Did you know that neither your health insurance nor Medicare would pay for extended long-term care services in the event that you needed them in the future?
If you develop a chronic illness or become disabled and can no longer care for yourself for an extended period of time, you’ll need long-term care services.
Why is long-term care insurance worth it?
Do I need long-term care insurance?
There is no way to know for certain if you will someday require long-term care either in your home or in a specialized facility. But it’s likely when you consider that people are living longer than ever and that the U.S. Department of Health and Human Services reports that 69% of people will use long-term care services at some point.¹ Many people find long-term care insurance worth it because it offers peace of mind knowing that they won’t drain their assets or put undue pressure on family members.
What are my options for long-term care insurance?
What kind of care does long-term care insurance cover?
How much long-term care insurance do I need?
When should I buy long-term care insurance?
How much does long-term care cost?
While the cost of long-term care varies by facility and by where you live, it’s safe to say the cost is considerable. Long-term care costs range from $19,240 per year for adult day care to $105,850 per year for a private room in a nursing home.² This kind of expense can quickly deplete your nest egg, which is why long-term care insurance is such an important coverage to consider. Many people are surprised to learn that long-term care coverage costs less than they imagined. You may even be able to deduct the cost of long-term care insurance premiums from your state and federal taxes.
How should I manage my long-term care insurance policy?
Because almost all long-term care policies are now hybrid policies that also include life insurance coverage, you will want to review your policy whenever you experience a major life change like a marriage, divorce or death in the family. It’s also a good idea to review your coverage once a year with a licensed insurance agent. This is especially true if your long-term care coverage includes a compound inflation rider or a purchase option.
When does a long-term care insurance policy start to pay for care?

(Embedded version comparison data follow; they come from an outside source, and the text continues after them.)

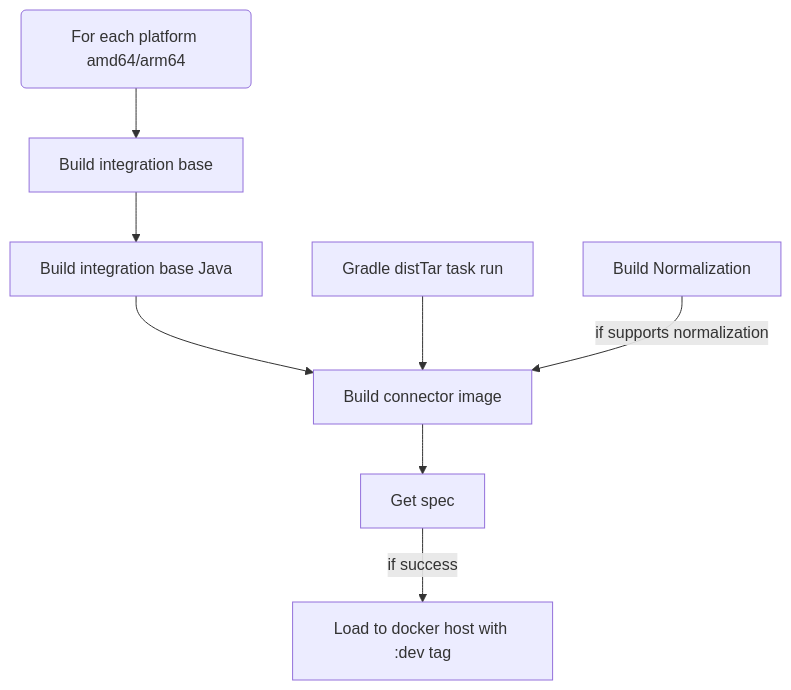
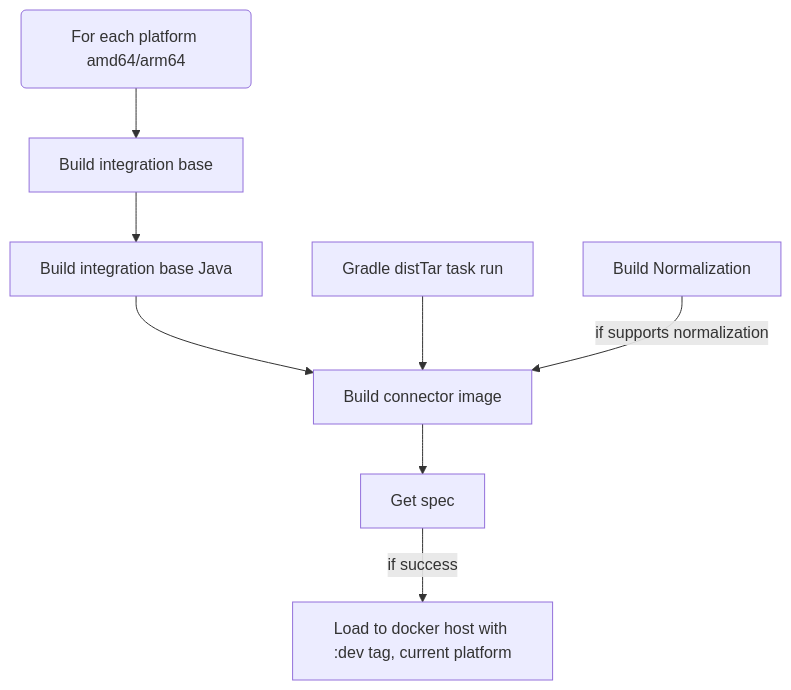
The third of 5 diagrams in airbyte-ci/connectors/pipelines/README.md (airbytehq/airbyte), drawn with Mermaid before and after one commit. The commit also changed other lines of this file and 22 other files, not shown here.

````diff
--- a/airbyte-ci/connectors/pipelines/README.md
+++ b/airbyte-ci/connectors/pipelines/README.md
@@ -286,17 +281,17 @@
 ```mermaid
 flowchart TD
     arch(For each platform amd64/arm64)
     distTar[Gradle distTar task run]
     base[Build integration base]
     java_base[Build integration base Java]
     normalization[Build Normalization]
     connector[Build connector image]
 
     arch-->base-->java_base-->connector
     distTar-->connector
     normalization--"if supports normalization"-->connector
 
-    load[Load to docker host with :dev tag]
+    load[Load to docker host with :dev tag, current platform]
     spec[Get spec]
     connector-->spec--"if success"-->load
 ```
````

You first need to meet the elimination period before your long-term care insurance policy starts to pay for care. The elimination period can be thought of as a deductible measured in time instead of money. A typical elimination period for a long-term care insurance policy is 90 days. Once that is met, you typically need to experience either severe cognitive impairment or be unable to perform two activities of daily living such as dressing or feeding yourself.